*** Study material ***

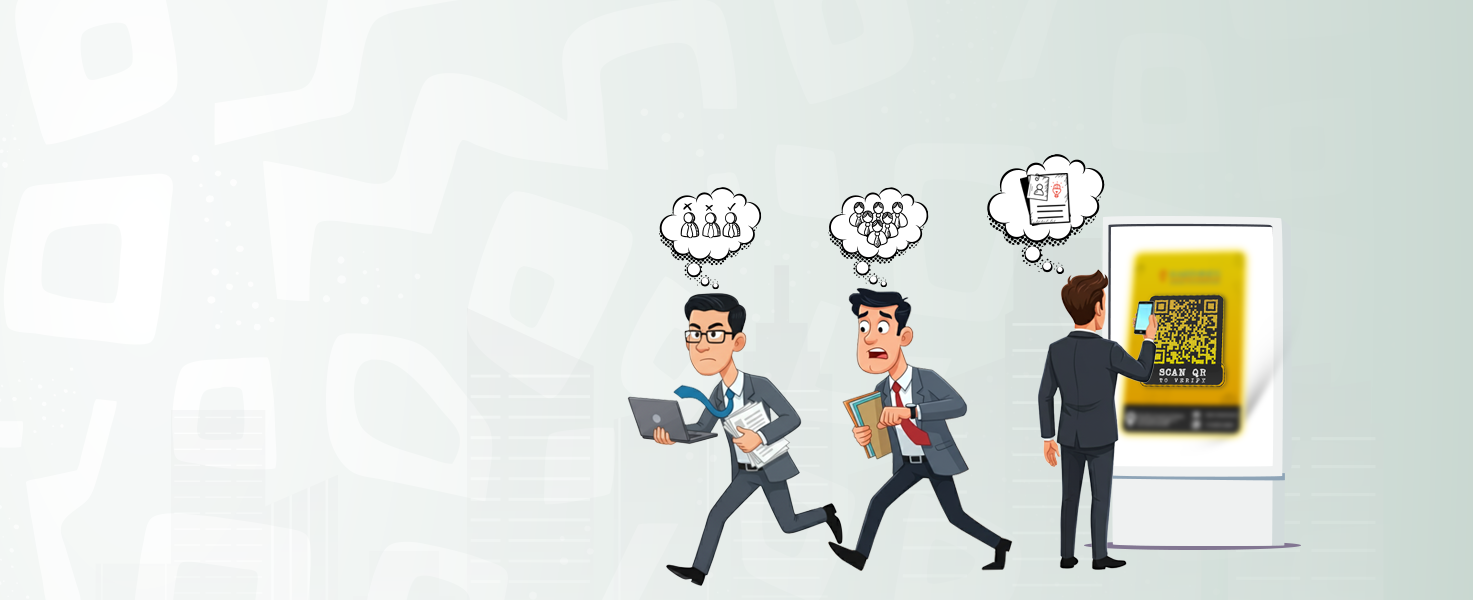
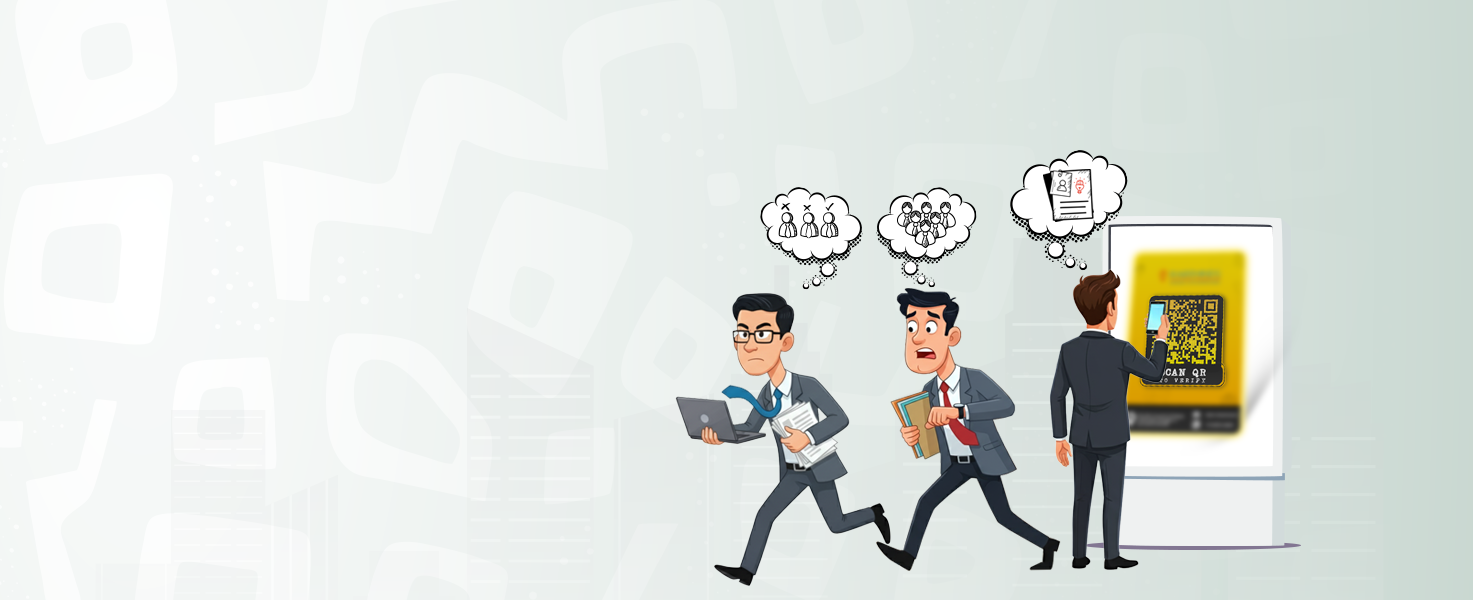
update WorkSection component with new images and layout adjustments

Changed region(s): [[0.406, 0.24, 0.8119, 0.99]]

diff --git a/src/pages/Corporate/Passport/components/WorkSection.tsx b/src/pages/Corporate/Passport/components/WorkSection.tsx
@@ -43,9 +43,8 @@ const StepBlock = ({
 
       {/* Text */}
       <div
-        className={`flex flex-col items-center text-center px-4 ${
-          reverse ? "md:order-2" : "md:order-1"
-        }`}
+        className={`flex flex-col items-center text-center px-4 ${reverse ? "md:order-2" : "md:order-1"
+          }`}
       >
         <h3 className="text-2xl md:text-3xl lg:text-4xl font-bold text-[#011938] mb-6">
           {title}
@@ -62,10 +61,10 @@ export default function WorkSection() {
   return (
     <section className="relative py-20">
       <div className="max-w-7xl mx-auto px-6 lg:px-12">
-         {/* Top Icon */}
+        {/* Top Icon */}
         <div className="flex justify-center mb-6">
           <div className="bg-[#000000] rounded-2xl w-12 h-12 flex items-center justify-center shadow-md">
-            <Workflow  className="text-white w-5 h-5" />
+            <Workflow className="text-white w-5 h-5" />
           </div>
         </div>
         {/* Heading */}
@@ -78,17 +77,38 @@ export default function WorkSection() {
           from learning to verification to employability.
         </p>
 
+        {/* SVG above Step 1 (only visible on md+) */}
+        <div className="hidden md:grid grid-cols-2 items-start md:-ml-8 lg:mr-[20px] lg:-mb-20 xl:-mb-28 md:pt-8 lg:pt-16">
+          <div className="flex justify-center">
+            <svg
+              width="63"
+              height="60"
+              viewBox="0 0 63 60"
+              fill="none"
+              xmlns="http://www.w3.org/2000/svg"
+              className="w-10 h-10 lg:w-12 lg:h-12"
+            >
+              <path d="M31.4439 59.7144C48.8099 59.7144 62.8879 46.3469 62.8879 29.8572C62.8879 13.3675 48.8099 0 31.4439 0C14.0779 0 0 13.3675 0 29.8572C0 46.3469 14.0779 59.7144 31.4439 59.7144Z" fill="black" />
+              <path d="M34.1951 24.5455V42H30.5047V28.0483H30.4025L26.4053 30.554V27.2812L30.7263 24.5455H34.1951Z" fill="white" />
+            </svg>
+          </div>
+          <div />
+        </div>
+
         {/* Step 1 */}
         <StepBlock
           title="Train & Assess"
           desc="Learners undergo structured training programs delivered by Rareminds or partner institutions. Each module includes industry-aligned assessments and project-based evaluations mapped to defined skill standards."
-          img={step1 as unknown as string}
+          img={step1}
         />
 
+
         {/* SVG 1: Between Step 1 & 2 */}
-        <div className="hidden md:flex justify-center md:-mt-10 lg:-mt-24">
-          <div className="relative w-full md:max-w-sm lg:max-w-xl">
-            <div style={{ paddingTop: `${(495 / 758) * 100}%` }} />
+        <div className="hidden md:flex justify-center md:-mt-5 lg:-mt-24">
+          <div className="relative mx-auto md:w-[450px] lg:w-[550px] xl:w-[650px]">
+            {/* Aspect ratio box */}
+            <div style={{ paddingTop: `71%` }} />
+
             <svg
               viewBox="0 0 758 495"
               fill="none"
@@ -97,48 +117,48 @@ export default function WorkSection() {
               className="absolute top-0 left-0 w-full h-full"
             >
               <path
-                d="M31.4439 59.7144C48.8099 59.7144 62.8879 46.3469 62.8879 29.8572C62.8879 13.3675 48.8099 0 31.4439 0C14.0779 0 0 13.3675 0 29.8572C0 46.3469 14.0779 59.7144 31.4439 59.7144Z"
-                fill="black"
-              />
-              <path
-                d="M34.1951 24.5455V42H30.5047V28.0483H30.4025L26.4053 30.554V27.2812L30.7263 24.5455H34.1951Z"
-                fill="white"
-              />
-              <path
-                d="M63 22.2507C87.203 10.9557 123.174 6.6091 161.12 57.3601C223.532 140.833 235.563 316.778 293.956 374.936C341.432 422.198 385.301 397.22 414.33 369.886C517.268 103.703 638.336 91.8267 701.415 291.647C707.944 312.339 715.131 337.929 722.046 370.957C729.716 407.627 734.718 442.247 738 469"
-                stroke="black"
-                strokeWidth="5"
-                strokeMiterlimit="10"
-                strokeDasharray="12 12"
-                vectorEffect="non-scaling-stroke"
-              />
-              <path
-                d="M744.742 492.637C751.227 492.637 756.483 487.346 756.483 480.819C756.483 474.291 751.227 469 744.742 469C738.257 469 733 474.291 733 480.819C733 487.346 738.257 492.637 744.742 492.637Z"
+                d="M13.7417 26.6373C20.2265 26.6373 25.4835 21.3459 25.4835 14.8186C25.4835 8.29139 20.2265 3 13.7417 3C7.25696 3 2 8.29139 2 14.8186C2 21.3459 7.25696 26.6373 13.7417 26.6373Z"
                 fill="white"
                 stroke="black"
                 strokeWidth="2.89"
                 strokeMiterlimit="10"
                 strokeDasharray="6.93 6.93"
-                vectorEffect="non-scaling-stroke"
+              />
+              <path
+                d="M700.444 516.714C717.81 516.714 731.888 503.347 731.888 486.857C731.888 470.368 717.81 457 700.444 457C683.078 457 669 470.368 669 486.857C669 503.347 683.078 516.714 700.444 516.714Z"
+                fill="black"
+              />
+              <path
+                d="M694.742 498.717V496.058L700.955 490.305C701.483 489.794 701.927 489.333 702.285 488.924C702.648 488.515 702.924 488.115 703.111 487.722C703.299 487.325 703.393 486.896 703.393 486.436C703.393 485.924 703.276 485.484 703.043 485.115C702.81 484.74 702.492 484.453 702.089 484.254C701.685 484.049 701.228 483.947 700.716 483.947C700.182 483.947 699.716 484.055 699.319 484.271C698.921 484.487 698.614 484.796 698.398 485.2C698.182 485.603 698.074 486.083 698.074 486.64H694.572C694.572 485.498 694.83 484.507 695.347 483.666C695.864 482.825 696.589 482.174 697.52 481.714C698.452 481.254 699.526 481.024 700.742 481.024C701.992 481.024 703.08 481.245 704.006 481.688C704.938 482.126 705.662 482.734 706.179 483.512C706.697 484.291 706.955 485.183 706.955 486.188C706.955 486.847 706.824 487.498 706.563 488.14C706.307 488.782 705.85 489.495 705.191 490.279C704.532 491.058 703.603 491.992 702.404 493.083L699.856 495.58V495.7H707.185V498.717H694.742Z"
+                fill="white"
+              />
+              <path
+                d="M25 10.2507C49.203 -1.0443 85.1741 -5.3909 123.12 45.3601C185.532 128.833 197.563 304.778 255.956 362.936C303.432 410.198 347.301 385.22 376.33 357.886C479.268 91.7033 600.336 79.8267 663.415 279.647C669.944 300.339 677.131 325.929 684.046 358.957C691.716 395.627 696.718 430.247 700 457"
+                stroke="black"
+                strokeWidth="5"
+                strokeMiterlimit="10"
+                strokeDasharray="12 12"
               />
             </svg>
           </div>
         </div>
 
-        <div className="mt-20 md:mt-0 lg:-mt-16">
+
+        <div className="mt-20 md:mt-2 lg:-mt-12">
           {/* Step 2 */}
           <StepBlock
             title="Capture & Validate"
             desc="Every demonstrated skill is captured and validated through performance data, mentor reviews, and digital assessments. Rareminds' verification engine ensures each skill badge is authentic, traceable, and backed by evidence — no manual intervention or paper certificates needed."
-            img={step2 as unknown as string}
+            img={step2}
             reverse
           />
         </div>
 
         {/* SVG 2: Between Step 2 & 3 */}
         <div className="hidden md:flex justify-center md:-mt-0 lg:-mt-20">
-          <div className="relative w-full md:max-w-sm lg:max-w-xl">
-            <div style={{ paddingTop: `${(491 / 756) * 100}%` }} />
+          <div className="relative mx-auto md:w-[450px] lg:w-[550px] xl:w-[650px]">
+            {/* Aspect ratio box */}
+            <div style={{ paddingTop: `71%` }} />
             <svg
               viewBox="0 0 756 491"
               fill="none"
@@ -146,32 +166,12 @@ export default function WorkSection() {
               preserveAspectRatio="xMidYMid meet"
               className="absolute top-0 left-0 w-full h-full"
             >
-              <path
-                d="M13.7417 488.637C20.2265 488.637 25.4835 483.346 25.4835 476.819C25.4835 470.291 20.2265 465 13.7417 465C7.25696 465 2 470.291 2 476.819C2 483.346 7.25696 488.637 13.7417 488.637Z"
-                fill="white"
-                stroke="black"
-                strokeWidth="2.89"
-                strokeMiterlimit="10"
-                strokeDasharray="6.93 6.93"
-                vectorEffect="non-scaling-stroke"
-              />
-              <path
-                d="M693 18.2507C668.797 6.9557 632.826 2.6091 594.88 53.3601C532.468 136.833 520.437 312.778 462.044 370.936C414.568 418.198 370.699 393.22 341.67 365.886C238.732 99.7033 117.664 87.8267 54.5854 287.647C48.0564 308.339 40.8692 333.929 33.954 366.957C26.2841 403.627 21.2821 438.247 18 465"
-                stroke="black"
-                strokeWidth="5"
-                strokeMiterlimit="10"
-                strokeDasharray="12 12"
-                vectorEffect="non-scaling-stroke"
-              />
-              <path
-                d="M724.444 59.7144C741.81 59.7144 755.888 46.3469 755.888 29.8572C755.888 13.3675 741.81 0 724.444 0C707.078 0 693 13.3675 693 29.8572C693 46.3469 707.078 59.7144 724.444 59.7144Z"
-                fill="black"
-              />
-              <path
-                d="M718.742 41.7168V39.0577L724.955 33.3049C725.483 32.7935 725.927 32.3333 726.285 31.9242C726.648 31.5151 726.924 31.1145 727.111 30.7225C727.299 30.3248 727.393 29.8958 727.393 29.4355C727.393 28.9242 727.276 28.4838 727.043 28.1145C726.81 27.7395 726.492 27.4526 726.089 27.2537C725.685 27.0492 725.228 26.9469 724.716 26.9469C724.182 26.9469 723.716 27.0549 723.319 27.2708C722.921 27.4867 722.614 27.7963 722.398 28.1998C722.182 28.6032 722.074 29.0833 722.074 29.6401H718.572C718.572 28.498 718.83 27.5066 719.347 26.6657C719.864 25.8248 720.589 25.1742 721.52 24.714C722.452 24.2537 723.526 24.0236 724.742 24.0236C725.992 24.0236 727.08 24.2452 728.006 24.6884C728.938 25.1259 729.662 25.7338 730.179 26.5123C730.697 27.2907 730.955 28.1827 730.955 29.1884C730.955 29.8475 730.824 30.498 730.563 31.1401C730.307 31.7821 729.85 32.4952 729.191 33.2793C728.532 34.0577 727.603 34.9924 726.404 36.0833L723.856 38.5804V38.6998H731.185V41.7168H718.742Z"
-                fill="white"
-              />
+              <path d="M714 10.2507C689.797 -1.0443 653.826 -5.3909 615.88 45.3601C553.468 128.833 541.437 304.778 483.044 362.936C435.568 410.198 391.699 385.22 362.67 357.886C259.732 91.7033 138.664 79.8267 75.5854 279.647C69.0564 300.339 61.8692 325.929 54.954 358.957C47.2841 395.627 42.2821 430.247 39 457" stroke="black" stroke-width="5" stroke-miterlimit="10" stroke-dasharray="12 12" />
+              <path d="M31.4439 505.714C48.8099 505.714 62.8879 492.347 62.8879 475.857C62.8879 459.368 48.8099 446 31.4439 446C14.0779 446 0 459.368 0 475.857C0 492.347 14.0779 505.714 31.4439 505.714Z" fill="black" />
+              <path d="M31.014 488.239C29.7412 488.239 28.6077 488.02 27.6134 487.582C26.6248 487.139 25.8435 486.531 25.2697 485.759C24.7015 484.98 24.4089 484.082 24.3918 483.065H28.1077C28.1305 483.491 28.2697 483.866 28.5253 484.19C28.7867 484.509 29.1333 484.756 29.5651 484.932C29.9969 485.108 30.4827 485.196 31.0225 485.196C31.585 485.196 32.0822 485.097 32.514 484.898C32.9458 484.699 33.2839 484.423 33.5282 484.071C33.7725 483.719 33.8947 483.312 33.8947 482.852C33.8947 482.386 33.764 481.974 33.5026 481.616C33.2469 481.253 32.8776 480.969 32.3947 480.764C31.9174 480.56 31.3492 480.457 30.6901 480.457H29.0623V477.747H30.6901C31.2469 477.747 31.7384 477.651 32.1645 477.457C32.5964 477.264 32.9316 476.997 33.1702 476.656C33.4089 476.31 33.5282 475.906 33.5282 475.446C33.5282 475.009 33.4231 474.625 33.2128 474.295C33.0083 473.96 32.7185 473.699 32.3435 473.511C31.9742 473.324 31.5424 473.23 31.0481 473.23C30.5481 473.23 30.0907 473.321 29.6759 473.503C29.2611 473.679 28.9287 473.932 28.6787 474.261C28.4287 474.591 28.2952 474.977 28.2782 475.42H24.7412C24.7583 474.415 25.0452 473.528 25.602 472.761C26.1589 471.994 26.9089 471.395 27.852 470.963C28.8009 470.526 29.8719 470.307 31.0651 470.307C32.2697 470.307 33.3236 470.526 34.227 470.963C35.1305 471.401 35.8322 471.991 36.3322 472.736C36.8378 473.474 37.0878 474.304 37.0822 475.224C37.0878 476.202 36.7839 477.017 36.1702 477.67C35.5623 478.324 34.7697 478.739 33.7924 478.915V479.051C35.0765 479.216 36.0537 479.662 36.7242 480.389C37.4003 481.111 37.7356 482.014 37.7299 483.099C37.7356 484.094 37.4486 484.977 36.8691 485.75C36.2952 486.523 35.5026 487.131 34.4912 487.574C33.4799 488.017 32.3208 488.239 31.014 488.239Z" fill="white" />
+              <path d="M725.742 26.6373C732.227 26.6373 737.483 21.3459 737.483 14.8186C737.483 8.29139 732.227 3 725.742 3C719.257 3 714 8.29139 714 14.8186C714 21.3459 719.257 26.6373 725.742 26.6373Z" fill="white" stroke="black" stroke-width="2.89" stroke-miterlimit="10" stroke-dasharray="6.93 6.93" />
             </svg>
+
           </div>
         </div>
 
@@ -180,85 +180,43 @@ export default function WorkSection() {
           <StepBlock
             title="Issue The Skill Passport"
             desc="Once validated, each learner receives a digital Skill Passport — a dynamic portfolio of verified skills, competencies, and projects. This Passport becomes proof of capability, accessible anytime, anywhere — for hiring, internship, or advancement."
-            img={step3 as unknown as string}
+            img={step3}
           />
         </div>
 
         {/* SVG 3: Between Step 3 & 4 */}
-        <div className="hidden md:flex justify-center md:-mt-4 lg:-mt-28">
-          <div className="relative w-full md:max-w-sm lg:max-w-xl">
-            <div style={{ paddingTop: `${(486 / 751) * 100}%` }} />
+        <div className="hidden md:flex justify-center md:-mt-4 lg:-mt-24 xl:-mt-28">
+          <div className="relative mx-auto md:w-[450px] lg:w-[550px] xl:w-[650px]">
+            {/* Aspect ratio box */}
+            <div style={{ paddingTop: `70%` }} />
             <svg
-              viewBox="0 0 751 486"
+              viewBox="0 0 766 520"
               fill="none"
               xmlns="http://www.w3.org/2000/svg"
               preserveAspectRatio="xMidYMid meet"
               className="absolute top-0 left-0 w-full h-full"
             >
-              <path
-                d="M737.742 483.637C744.227 483.637 749.483 478.346 749.483 471.819C749.483 465.291 744.227 460 737.742 460C731.257 460 726 465.291 726 471.819C726 478.346 731.257 483.637 737.742 483.637Z"
-                fill="white"
-                stroke="black"
-                strokeWidth="2.89"
-                strokeMiterlimit="10"
-                strokeDasharray="6.93 6.93"
-                vectorEffect="non-scaling-stroke"
-              />
-              <path
-                d="M63 13.2507C87.203 1.9557 123.174 -2.3909 161.12 48.3601C223.532 131.833 235.563 307.778 293.956 365.936C341.432 413.198 385.301 388.22 414.33 360.886C517.268 94.7033 638.336 82.8267 701.415 282.647C707.944 303.339 715.131 328.929 722.046 361.957C729.716 398.627 734.718 433.247 738 460"
-                stroke="black"
-                strokeWidth="5"
-                strokeMiterlimit="10"
-                strokeDasharray="12 12"
-                vectorEffect="non-scaling-stroke"
-              />
-              <path
-                d="M31.4439 59.7144C48.8099 59.7144 62.8879 46.3469 62.8879 29.8572C62.8879 13.3675 48.8099 0 31.4439 0C14.0779 0 0 13.3675 0 29.8572C0 46.3469 14.0779 59.7144 31.4439 59.7144Z"
-                fill="black"
-              />
-              <path
-                d="M31.8421 41.9554C30.5694 41.9554 29.4359 41.7367 28.4415 41.2992C27.4529 40.856 26.6716 40.248 26.0978 39.4753C25.5296 38.6969 25.237 37.7992 25.2199 36.7821H28.9359C28.9586 37.2083 29.0978 37.5833 29.3535 37.9071C29.6148 38.2253 29.9614 38.4725 30.3932 38.6486C30.8251 38.8248 31.3109 38.9128 31.8506 38.9128C32.4131 38.9128 32.9103 38.8134 33.3421 38.6145C33.7739 38.4157 34.112 38.1401 34.3563 37.7878C34.6006 37.4355 34.7228 37.0293 34.7228 36.5691C34.7228 36.1032 34.5921 35.6912 34.3307 35.3333C34.0751 34.9696 33.7057 34.6855 33.2228 34.481C32.7455 34.2765 32.1773 34.1742 31.5182 34.1742H29.8904V31.464H31.5182C32.0751 31.464 32.5665 31.3674 32.9927 31.1742C33.4245 30.981 33.7597 30.714 33.9984 30.373C34.237 30.0265 34.3563 29.623 34.3563 29.1628C34.3563 28.7253 34.2512 28.3418 34.041 28.0123C33.8364 27.677 33.5466 27.4157 33.1716 27.2282C32.8023 27.0407 32.3705 26.9469 31.8762 26.9469C31.3762 26.9469 30.9188 27.0378 30.504 27.2196C30.0893 27.3958 29.7569 27.6486 29.5069 27.9782C29.2569 28.3077 29.1234 28.6941 29.1063 29.1373H25.5694C25.5864 28.1316 25.8734 27.2452 26.4302 26.4782C26.987 25.7111 27.737 25.1117 28.6802 24.6799C29.629 24.2424 30.7001 24.0236 31.8932 24.0236C33.0978 24.0236 34.1518 24.2424 35.0552 24.6799C35.9586 25.1174 36.6603 25.7083 37.1603 26.4526C37.666 27.1912 37.916 28.0208 37.9103 28.9412C37.916 29.9185 37.612 30.7338 36.9984 31.3873C36.3904 32.0407 35.5978 32.4554 34.6205 32.6316V32.7679C35.9046 32.9327 36.8819 33.3787 37.5523 34.106C38.2285 34.8276 38.5637 35.731 38.558 36.8162C38.5637 37.8105 38.2768 38.6941 37.6972 39.4668C37.1234 40.2395 36.3307 40.8475 35.3194 41.2907C34.308 41.7338 33.1489 41.9554 31.8421 41.9554Z"
-                fill="white"
-              />
+              <path d="M13.7417 26.6373C20.2265 26.6373 25.4835 21.3459 25.4835 14.8186C25.4835 8.29139 20.2265 3 13.7417 3C7.25696 3 2 8.29139 2 14.8186C2 21.3459 7.25696 26.6373 13.7417 26.6373Z" fill="white" stroke="black" stroke-width="2.89" stroke-miterlimit="10" stroke-dasharray="6.93 6.93" />
+              <path d="M25 10.2507C50.3504 -1.0443 88.0268 -5.3909 127.771 45.3601C193.142 128.833 205.744 304.778 266.905 362.936C316.631 410.198 362.58 385.22 392.986 357.886C500.804 91.7033 627.611 79.8267 693.68 279.647C700.519 300.339 708.047 325.929 715.29 358.957C723.323 395.627 728.562 430.247 732 457" stroke="black" stroke-width="5" stroke-miterlimit="10" stroke-dasharray="12 12" />
+              <path d="M732.444 511.714C749.81 511.714 763.888 498.347 763.888 481.857C763.888 465.368 749.81 452 732.444 452C715.078 452 701 465.368 701 481.857C701 498.347 715.078 511.714 732.444 511.714Z" fill="black" />
+              <path d="M725.904 490.649V487.742L733.19 476.262H735.696V480.285H734.213L729.619 487.555V487.691H739.975V490.649H725.904ZM734.281 493.717V489.762L734.35 488.475V476.262H737.81V493.717H734.281Z" fill="white" />
             </svg>
+
           </div>
         </div>
 
-        <div className="mt-20 md:mt-0 lg:-mt-16">
+        <div className="mt-20 md:mt-0 lg:-mt-20">
           {/* Step 4 */}
           <StepBlock
             title="Analyze & Apply"
             desc="Organizations get access to real-time dashboards showing skill gaps, strengths, and team readiness. Use this intelligence to measure training ROI, optimize workforce planning, and align learning outcomes with business goals."
-            img={step4 as unknown as string}
+            img={step4}
             reverse
           />
         </div>
 
-        {/* SVG 4: After Step 4 */}
-        <div className="justify-end hidden md:flex sm:-mt-0 md:-mt-0 lg:-mt-24">
-          <div className="relative w-full max-w-[63px] md:max-w-[40px] lg:max-w-[50px] mr-56 md:mr-36 lg:mr-[12rem] xl:mr-56">
-            <div style={{ paddingTop: `${(60 / 63) * 100}%` }} />
-            <svg
-              viewBox="0 0 63 60"
-              fill="none"
-              xmlns="http://www.w3.org/2000/svg"
-              preserveAspectRatio="xMidYMid meet"
-              className="absolute top-0 left-0 w-full h-full"
-            >
-              <path
-                d="M31.4439 59.7144C48.8099 59.7144 62.8879 46.3469 62.8879 29.8572C62.8879 13.3675 48.8099 0 31.4439 0C14.0779 0 0 13.3675 0 29.8572C0 46.3469 14.0779 59.7144 31.4439 59.7144Z"
-                fill="black"
-              />
-              <path
-                d="M24.9035 38.6486V35.7424L32.1905 24.2623H34.6961V28.285H33.2132L28.6194 35.5549V35.6912H38.9746V38.6486H24.9035ZM33.2814 41.7168V37.7623L33.3496 36.4753V24.2623H36.8098V41.7168H33.2814Z"
-                fill="white"
-              />
-            </svg>
-          </div>
-        </div>
-
         {/* Footer Note */}
-        <p className="text-center text-black/80 italic tracking-tight mt-16 lg:mt-36 text-sm md:text-base">
+        <p className="text-center text-black/80 italic tracking-tight mt-16 text-sm md:text-base">
           From training to transformation — Skill Passport makes every skill count.
         </p>
       </div>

*** End of Study material ***

Report each line above that includes the string "Between".

         {/* SVG 1: Between Step 1 & 2 */}
         {/* SVG 2: Between Step 2 & 3 */}
         {/* SVG 3: Between Step 3 & 4 */}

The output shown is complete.